#### [WHAT TO WORK ON]
Where the records hold the string "this", show the whole line it sits on.

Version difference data

###

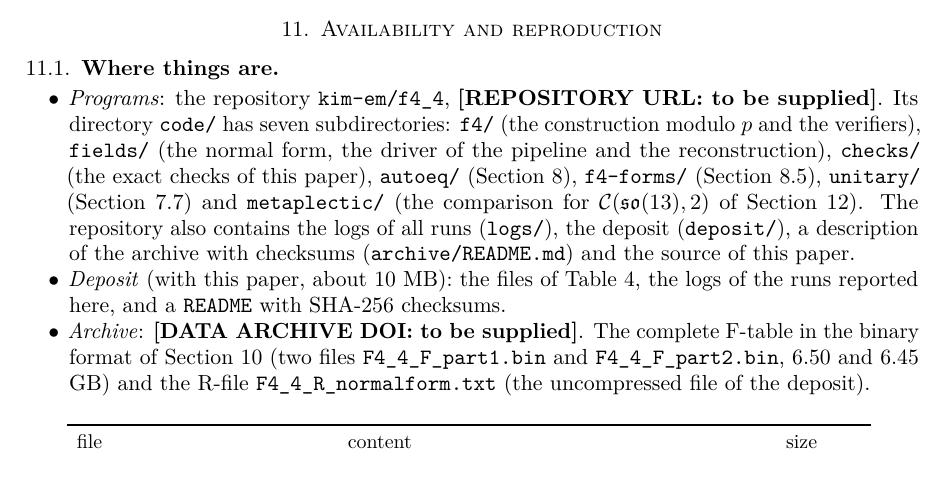
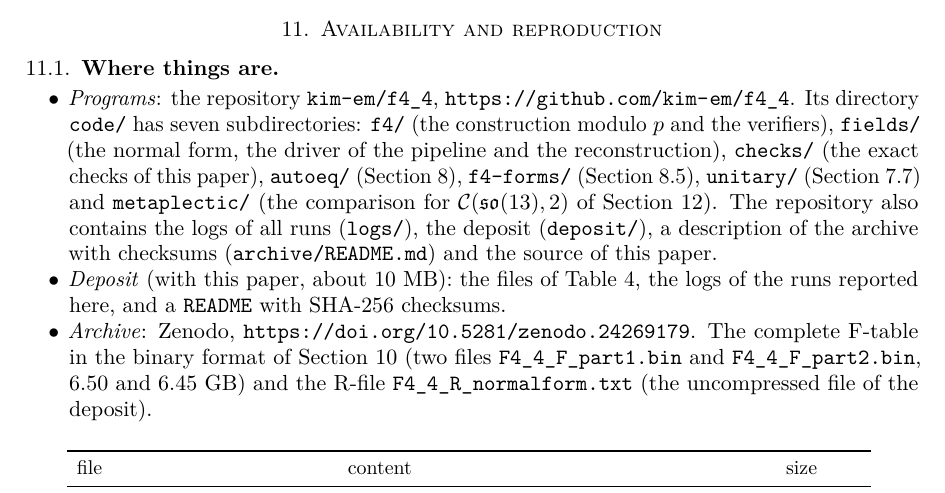
Before and after one commit to kim-em/f4_4, a LaTeX paper (paper/f4-fsymbols.tex): part of page 29 of 33, cut so that both start at the same text. Compiled offline with pdfLaTeX.

Commit message:
doc: record the archive DOI and the repository URL
Co-Authored-By: Claude Fable 5.2 <noreply@anthropic.com>

```diff
--- a/paper/f4-fsymbols.tex
+++ b/paper/f4-fsymbols.tex
@@ -1816,7 +1816,7 @@ $q^{-24}$ times the identity, as the balancing identity requires.
 
 \subsection{Where things are}
 \begin{itemize}[leftmargin=2em]
-\item \emph{Programs}: the repository \texttt{kim-em/f4\_4}, \textbf{[REPOSITORY URL: to be supplied]}.
+\item \emph{Programs}: the repository \texttt{kim-em/f4\_4}, \url{https://github.com/kim-em/f4_4}.
 Its directory \file{code/} has seven subdirectories: \file{f4/} (the construction modulo $p$ and the
 verifiers), \file{fields/} (the normal form, the driver of the pipeline and the reconstruction),
 \file{checks/} (the exact checks of this paper), \file{autoeq/} (Section~\ref{sec:autoeq}),
@@ -1826,7 +1826,7 @@ repository also contains the logs of all runs (\file{logs/}), the deposit (\file
 description of the archive with checksums (\file{archive/README.md}) and the source of this paper.
 \item \emph{Deposit} (with this paper, about $10$ MB): the files of Table~\ref{tab:deposit}, the logs of
 the runs reported here, and a \file{README} with SHA-256 checksums.
-\item \emph{Archive}: \textbf{[DATA ARCHIVE DOI: to be supplied]}. The complete F-table in the binary
+\item \emph{Archive}: Zenodo, \url{https://doi.org/10.5281/zenodo.24269179}. The complete F-table in the binary
 format of Section~\ref{sec:data} (two files \file{F4\_4\_F\_part1.bin} and \file{F4\_4\_F\_part2.bin},
 $6.50$ and $6.45$ GB) and the R-file \file{F4\_4\_R\_normalform.txt} (the uncompressed file of the
 deposit).
```
Also changed, not shown: README.md, archive/README.md, 1 other file.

###

#### [REPLY]
 \file{checks/} (the exact checks of this paper), \file{autoeq/} (Section~\ref{sec:autoeq}),
 description of the archive with checksums (\file{archive/README.md}) and the source of this paper.
 \item \emph{Deposit} (with this paper, about $10$ MB): the files of Table~\ref{tab:deposit}, the logs of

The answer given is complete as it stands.